Henry Boller was a trader working for a company in opposition to the American Fur Company in the late 50’s and early 60’s at Fort Atkinson (near Fort Berthold). Tiring of the crowds that filled his room daily, he once played a gentle joke at the expense of his visitors.

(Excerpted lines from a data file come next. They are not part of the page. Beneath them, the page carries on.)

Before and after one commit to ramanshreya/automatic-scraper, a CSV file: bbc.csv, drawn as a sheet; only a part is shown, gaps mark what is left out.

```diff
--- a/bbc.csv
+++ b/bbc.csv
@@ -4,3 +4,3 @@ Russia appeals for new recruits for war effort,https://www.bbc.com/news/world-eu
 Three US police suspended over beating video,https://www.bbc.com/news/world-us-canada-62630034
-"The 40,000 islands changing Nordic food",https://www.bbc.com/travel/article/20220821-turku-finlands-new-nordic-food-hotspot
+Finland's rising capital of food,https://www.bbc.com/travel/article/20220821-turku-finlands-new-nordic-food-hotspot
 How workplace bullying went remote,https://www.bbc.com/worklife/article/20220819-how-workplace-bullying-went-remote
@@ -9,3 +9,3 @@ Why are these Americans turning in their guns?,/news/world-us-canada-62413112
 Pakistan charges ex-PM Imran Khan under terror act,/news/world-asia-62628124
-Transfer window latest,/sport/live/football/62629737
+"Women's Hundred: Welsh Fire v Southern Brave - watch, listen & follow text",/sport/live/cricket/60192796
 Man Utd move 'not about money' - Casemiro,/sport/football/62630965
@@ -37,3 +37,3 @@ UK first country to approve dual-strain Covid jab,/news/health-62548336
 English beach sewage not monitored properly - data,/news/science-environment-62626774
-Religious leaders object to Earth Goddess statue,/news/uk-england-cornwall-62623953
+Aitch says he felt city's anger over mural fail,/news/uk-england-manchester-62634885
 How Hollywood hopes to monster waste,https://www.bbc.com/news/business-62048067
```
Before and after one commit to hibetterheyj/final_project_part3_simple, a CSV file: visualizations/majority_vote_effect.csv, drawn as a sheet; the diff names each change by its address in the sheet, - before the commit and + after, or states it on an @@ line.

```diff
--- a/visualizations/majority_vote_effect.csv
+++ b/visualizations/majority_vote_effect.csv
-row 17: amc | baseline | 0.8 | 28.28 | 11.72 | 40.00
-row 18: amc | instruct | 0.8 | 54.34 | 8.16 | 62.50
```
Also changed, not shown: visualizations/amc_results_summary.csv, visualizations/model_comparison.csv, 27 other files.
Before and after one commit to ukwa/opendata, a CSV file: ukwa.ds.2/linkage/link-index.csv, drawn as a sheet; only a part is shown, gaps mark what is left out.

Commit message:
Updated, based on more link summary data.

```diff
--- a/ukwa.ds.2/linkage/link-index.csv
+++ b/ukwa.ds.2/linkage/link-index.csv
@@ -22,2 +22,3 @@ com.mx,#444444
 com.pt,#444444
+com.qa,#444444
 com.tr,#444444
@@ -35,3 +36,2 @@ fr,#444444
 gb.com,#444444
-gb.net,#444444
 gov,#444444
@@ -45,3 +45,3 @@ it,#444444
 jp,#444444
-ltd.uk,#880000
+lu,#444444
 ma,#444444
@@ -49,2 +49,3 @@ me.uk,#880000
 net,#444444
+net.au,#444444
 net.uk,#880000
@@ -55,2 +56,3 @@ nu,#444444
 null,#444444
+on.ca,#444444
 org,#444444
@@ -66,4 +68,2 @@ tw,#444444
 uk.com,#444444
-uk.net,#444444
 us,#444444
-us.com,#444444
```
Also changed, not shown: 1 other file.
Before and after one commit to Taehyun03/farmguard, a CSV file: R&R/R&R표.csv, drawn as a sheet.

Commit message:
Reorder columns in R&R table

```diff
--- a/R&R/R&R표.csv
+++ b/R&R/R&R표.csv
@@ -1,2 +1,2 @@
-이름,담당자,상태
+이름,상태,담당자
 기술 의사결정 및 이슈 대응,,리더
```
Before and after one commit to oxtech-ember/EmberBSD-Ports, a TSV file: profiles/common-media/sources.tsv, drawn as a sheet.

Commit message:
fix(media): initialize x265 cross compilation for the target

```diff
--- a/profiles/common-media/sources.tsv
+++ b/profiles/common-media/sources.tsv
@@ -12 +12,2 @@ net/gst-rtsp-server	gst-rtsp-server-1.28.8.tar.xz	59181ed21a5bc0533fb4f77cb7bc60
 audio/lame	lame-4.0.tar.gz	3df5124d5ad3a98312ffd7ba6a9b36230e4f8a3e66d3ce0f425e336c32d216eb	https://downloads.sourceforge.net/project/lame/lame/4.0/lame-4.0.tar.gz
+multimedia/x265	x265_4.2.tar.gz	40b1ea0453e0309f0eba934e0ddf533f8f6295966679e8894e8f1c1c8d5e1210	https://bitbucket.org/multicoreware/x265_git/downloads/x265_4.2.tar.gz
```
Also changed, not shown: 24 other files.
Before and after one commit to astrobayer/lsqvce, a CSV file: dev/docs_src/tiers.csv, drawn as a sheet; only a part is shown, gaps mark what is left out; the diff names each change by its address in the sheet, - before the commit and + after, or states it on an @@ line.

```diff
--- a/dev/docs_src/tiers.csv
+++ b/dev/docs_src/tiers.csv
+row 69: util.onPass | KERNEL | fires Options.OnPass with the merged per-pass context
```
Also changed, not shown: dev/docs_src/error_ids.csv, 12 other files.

On one occasion, during the long and seemingly interminable days that always preceded the arrival of the annual steamboat, my house was filled with Indians, as usual; being, in fact, the headquarters of the Gros Ventres village. Meat was plenty in camp, so there was no immediate necessity to hunt; no enemies had been seen around for several weeks, and besides, the mah-ti-she-skeesh (steamboat) was daily looked for. It was a season of absolute repose, of masterly inactivity, for both traders and Indians; and lounging from the trading post to the village, and the village to the trading post, was the only business to be thought of. I had become completely tired of the incessant loafing that never gave me a quiet hour during the day; and for a little diversion to kill time, filled a large coffee-boiler with water and set it on the hearth close to the embers of the fire. My friends soon began to drop in, and before long the house was uncomfortably crowded. In the anticipation, however, of a cup of coffee, they did not mind it in the least, but cheerfully, and with well-timed remarks, made room for every one that entered. Pipe after pipe was smoked, and an animated conversation kept up all the while. An hour passed, but no one left the room, being afraid to lose the expected treat, and I was ostensibly too busy with some writing to pay any attention to the thirsty souls. They waited with unfailing good-humor, attributing the delay to my being occupied, and indulged in a brisk conversation about engaging in a general war with the Sioux after the departure of the steamboat. Time wore on, my circle of guests was still there, and had not manifested any inclination to diminish. I now purposely left the room for a few moments, and on returning found them drawn as close around the fireplace as they could possibly crowd. One gentleman, known among us by the sobriquet of the "Gambler," was just setting the boiler down, having evidently been testing by its weight, for his own satisfaction and that of his comrades, whether it was full or empty. That it was full of coffee was the only inference they could draw. One, unable to remain any longer, and not wishing to forego the pleasure of tasting it, drew my attention to the boiler, and plainly hinted at what was expected. I cheerfully assented; tin cups were quickly produced, and the "Gambler" was deputed to do the honors, which he undertook with great alacrity. The peculiar clearness of the liquid drew forth a remark from some one of the party, and the cup already drawn was poured back, while the supposed grounds were vigorously stirred with a stick, but with no improvement in the result. A brief consultation ensued, and they were unwillingly forced to conclude that they had been "sold;" but without manifesting the slightest displeasure, quietly left the room. It was soon noised through the village, and ever afterwards the Gros Ventres were satisfied to see a coffee-pot standing near my fire without waiting half a day to investigate its contents. The joke had a lasting effect.
Henry Boller, Eight Years Among the Indians, published 1868.